Records drawn from a dataset:
▼▼▼

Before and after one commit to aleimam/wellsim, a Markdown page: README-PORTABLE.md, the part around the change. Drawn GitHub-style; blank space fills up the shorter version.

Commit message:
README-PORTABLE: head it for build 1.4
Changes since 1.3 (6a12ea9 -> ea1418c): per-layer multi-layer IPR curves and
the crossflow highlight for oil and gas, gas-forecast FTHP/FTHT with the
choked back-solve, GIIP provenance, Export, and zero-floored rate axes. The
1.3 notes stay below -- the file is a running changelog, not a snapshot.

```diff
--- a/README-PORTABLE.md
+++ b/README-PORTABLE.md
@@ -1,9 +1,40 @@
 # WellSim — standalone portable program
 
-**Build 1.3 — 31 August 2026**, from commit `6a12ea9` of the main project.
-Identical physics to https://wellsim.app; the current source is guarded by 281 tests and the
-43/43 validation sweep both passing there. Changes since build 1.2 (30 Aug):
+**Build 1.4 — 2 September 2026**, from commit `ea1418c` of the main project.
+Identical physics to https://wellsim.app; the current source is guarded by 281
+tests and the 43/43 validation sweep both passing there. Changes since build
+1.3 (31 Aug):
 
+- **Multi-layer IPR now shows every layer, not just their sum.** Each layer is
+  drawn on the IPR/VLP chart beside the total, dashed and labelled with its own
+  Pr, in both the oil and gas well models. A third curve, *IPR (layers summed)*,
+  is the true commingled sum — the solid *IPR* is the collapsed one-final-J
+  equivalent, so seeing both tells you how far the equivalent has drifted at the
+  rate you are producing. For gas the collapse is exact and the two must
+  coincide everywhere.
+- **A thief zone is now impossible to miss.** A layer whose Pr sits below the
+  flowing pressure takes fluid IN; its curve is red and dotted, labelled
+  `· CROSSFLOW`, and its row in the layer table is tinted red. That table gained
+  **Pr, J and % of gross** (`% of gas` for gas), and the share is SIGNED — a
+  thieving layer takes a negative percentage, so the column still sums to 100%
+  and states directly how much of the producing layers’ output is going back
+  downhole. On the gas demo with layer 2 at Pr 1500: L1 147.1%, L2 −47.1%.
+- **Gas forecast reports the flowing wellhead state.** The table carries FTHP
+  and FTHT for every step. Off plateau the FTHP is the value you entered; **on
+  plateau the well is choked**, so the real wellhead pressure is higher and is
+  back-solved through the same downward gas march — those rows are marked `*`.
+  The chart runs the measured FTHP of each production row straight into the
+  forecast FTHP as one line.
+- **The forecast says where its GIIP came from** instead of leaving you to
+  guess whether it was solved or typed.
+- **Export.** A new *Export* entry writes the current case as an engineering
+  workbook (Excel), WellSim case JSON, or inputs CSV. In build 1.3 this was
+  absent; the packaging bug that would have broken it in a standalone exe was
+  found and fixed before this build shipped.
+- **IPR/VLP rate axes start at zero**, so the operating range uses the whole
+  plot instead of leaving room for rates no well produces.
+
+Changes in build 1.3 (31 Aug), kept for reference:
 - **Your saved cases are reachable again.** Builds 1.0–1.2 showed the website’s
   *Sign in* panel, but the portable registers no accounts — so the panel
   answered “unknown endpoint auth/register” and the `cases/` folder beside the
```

▲▲▲
▼▼▼

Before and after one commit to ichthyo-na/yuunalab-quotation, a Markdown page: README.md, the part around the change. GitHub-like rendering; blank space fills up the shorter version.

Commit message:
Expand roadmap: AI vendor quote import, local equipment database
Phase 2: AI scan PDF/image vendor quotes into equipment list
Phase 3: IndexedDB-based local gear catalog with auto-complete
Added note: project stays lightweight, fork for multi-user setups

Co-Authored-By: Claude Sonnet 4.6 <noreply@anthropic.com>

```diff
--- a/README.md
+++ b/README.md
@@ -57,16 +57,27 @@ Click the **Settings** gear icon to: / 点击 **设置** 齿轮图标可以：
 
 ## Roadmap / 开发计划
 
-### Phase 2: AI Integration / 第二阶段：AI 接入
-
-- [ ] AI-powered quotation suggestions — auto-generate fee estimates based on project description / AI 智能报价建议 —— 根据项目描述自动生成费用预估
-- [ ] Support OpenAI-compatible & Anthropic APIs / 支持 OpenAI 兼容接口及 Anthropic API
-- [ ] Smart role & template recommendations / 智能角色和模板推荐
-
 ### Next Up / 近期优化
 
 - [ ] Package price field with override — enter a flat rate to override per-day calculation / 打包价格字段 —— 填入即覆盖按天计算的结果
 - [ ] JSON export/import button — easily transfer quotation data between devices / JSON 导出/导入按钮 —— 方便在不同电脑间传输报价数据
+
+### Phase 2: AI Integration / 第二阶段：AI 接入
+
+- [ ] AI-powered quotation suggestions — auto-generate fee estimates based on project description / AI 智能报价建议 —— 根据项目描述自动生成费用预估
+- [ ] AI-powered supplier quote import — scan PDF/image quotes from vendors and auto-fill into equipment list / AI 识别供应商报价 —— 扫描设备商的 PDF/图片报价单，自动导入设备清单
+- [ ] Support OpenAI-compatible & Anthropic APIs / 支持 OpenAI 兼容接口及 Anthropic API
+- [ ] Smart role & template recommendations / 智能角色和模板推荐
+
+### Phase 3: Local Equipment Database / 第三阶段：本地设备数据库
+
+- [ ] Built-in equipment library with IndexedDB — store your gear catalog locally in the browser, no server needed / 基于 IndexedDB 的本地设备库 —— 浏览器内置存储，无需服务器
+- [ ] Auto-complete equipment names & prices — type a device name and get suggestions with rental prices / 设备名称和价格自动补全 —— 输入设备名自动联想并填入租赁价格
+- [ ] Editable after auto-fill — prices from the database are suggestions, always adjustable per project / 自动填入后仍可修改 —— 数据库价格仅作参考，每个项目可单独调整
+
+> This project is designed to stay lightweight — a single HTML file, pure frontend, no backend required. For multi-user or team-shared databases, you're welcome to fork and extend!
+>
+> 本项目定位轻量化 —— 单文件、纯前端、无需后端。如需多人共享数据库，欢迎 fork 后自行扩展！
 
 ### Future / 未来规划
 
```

▲▲▲
▼▼▼

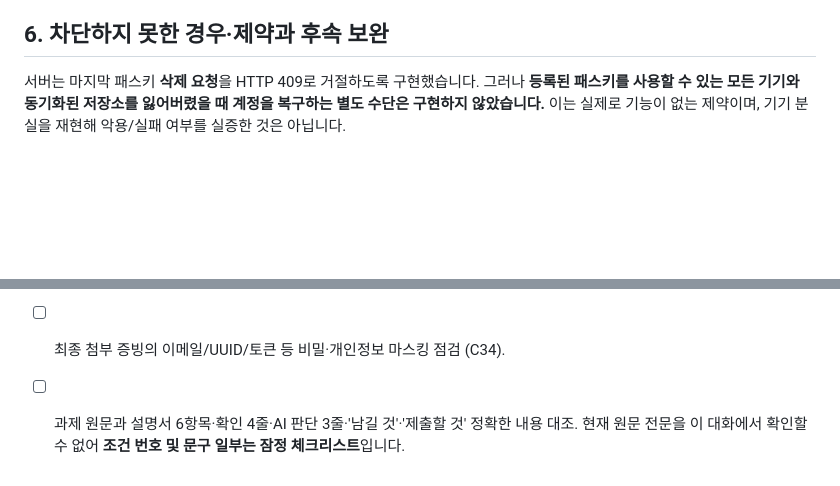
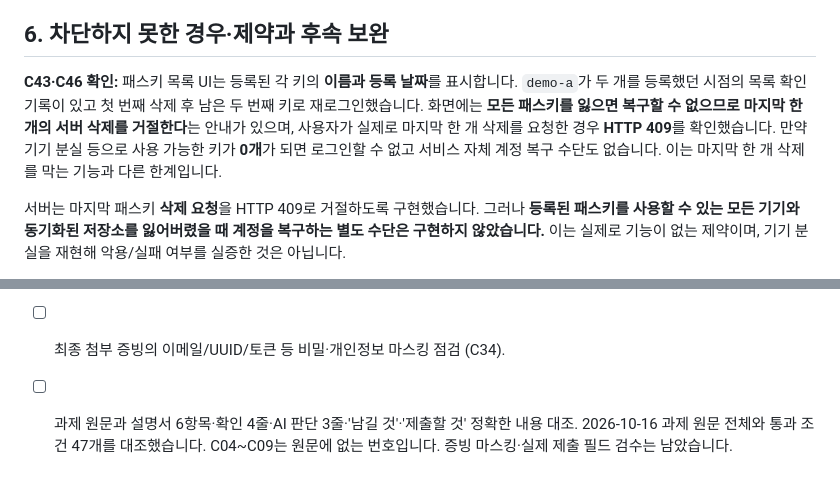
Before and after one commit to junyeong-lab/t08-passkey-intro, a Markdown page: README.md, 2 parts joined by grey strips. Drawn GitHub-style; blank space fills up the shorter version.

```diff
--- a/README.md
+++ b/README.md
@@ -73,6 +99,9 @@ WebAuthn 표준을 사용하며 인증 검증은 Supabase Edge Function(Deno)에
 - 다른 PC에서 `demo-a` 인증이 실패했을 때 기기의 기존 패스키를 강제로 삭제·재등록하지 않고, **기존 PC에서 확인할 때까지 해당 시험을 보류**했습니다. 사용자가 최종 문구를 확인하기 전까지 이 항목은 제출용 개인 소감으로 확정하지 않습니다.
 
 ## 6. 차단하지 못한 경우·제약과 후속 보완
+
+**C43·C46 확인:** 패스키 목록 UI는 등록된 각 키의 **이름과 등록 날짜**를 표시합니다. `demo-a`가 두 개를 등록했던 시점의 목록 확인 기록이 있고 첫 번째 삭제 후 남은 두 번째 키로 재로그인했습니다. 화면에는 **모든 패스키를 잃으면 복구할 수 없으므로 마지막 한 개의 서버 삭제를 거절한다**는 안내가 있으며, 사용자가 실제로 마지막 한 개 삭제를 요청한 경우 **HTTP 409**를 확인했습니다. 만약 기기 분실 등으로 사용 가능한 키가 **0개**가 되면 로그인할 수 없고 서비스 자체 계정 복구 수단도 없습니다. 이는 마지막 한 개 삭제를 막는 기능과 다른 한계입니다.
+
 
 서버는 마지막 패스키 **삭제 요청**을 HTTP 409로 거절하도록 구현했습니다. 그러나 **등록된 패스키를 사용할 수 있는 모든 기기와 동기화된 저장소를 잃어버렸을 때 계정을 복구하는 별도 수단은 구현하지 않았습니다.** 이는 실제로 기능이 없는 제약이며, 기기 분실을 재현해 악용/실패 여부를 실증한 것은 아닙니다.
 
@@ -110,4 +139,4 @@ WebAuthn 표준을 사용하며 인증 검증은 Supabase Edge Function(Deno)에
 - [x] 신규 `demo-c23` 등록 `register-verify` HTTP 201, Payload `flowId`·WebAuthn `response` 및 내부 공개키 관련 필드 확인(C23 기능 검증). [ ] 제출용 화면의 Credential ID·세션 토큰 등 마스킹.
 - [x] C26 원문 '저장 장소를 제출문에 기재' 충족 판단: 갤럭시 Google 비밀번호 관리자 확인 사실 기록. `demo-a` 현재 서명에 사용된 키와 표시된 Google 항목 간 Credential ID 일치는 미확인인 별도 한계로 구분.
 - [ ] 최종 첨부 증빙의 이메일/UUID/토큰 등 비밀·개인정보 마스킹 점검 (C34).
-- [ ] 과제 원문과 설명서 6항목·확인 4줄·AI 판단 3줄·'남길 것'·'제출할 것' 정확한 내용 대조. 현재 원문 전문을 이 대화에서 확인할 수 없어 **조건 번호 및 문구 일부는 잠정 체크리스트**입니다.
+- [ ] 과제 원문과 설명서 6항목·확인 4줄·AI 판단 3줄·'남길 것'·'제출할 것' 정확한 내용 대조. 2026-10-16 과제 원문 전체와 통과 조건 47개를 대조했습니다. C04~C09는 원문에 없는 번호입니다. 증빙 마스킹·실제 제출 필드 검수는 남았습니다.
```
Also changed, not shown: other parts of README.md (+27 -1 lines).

▲▲▲

Work instruction: What is the number of lines in the records that hold the word "both"? Answer with that number only.

Reply to the exercise: 4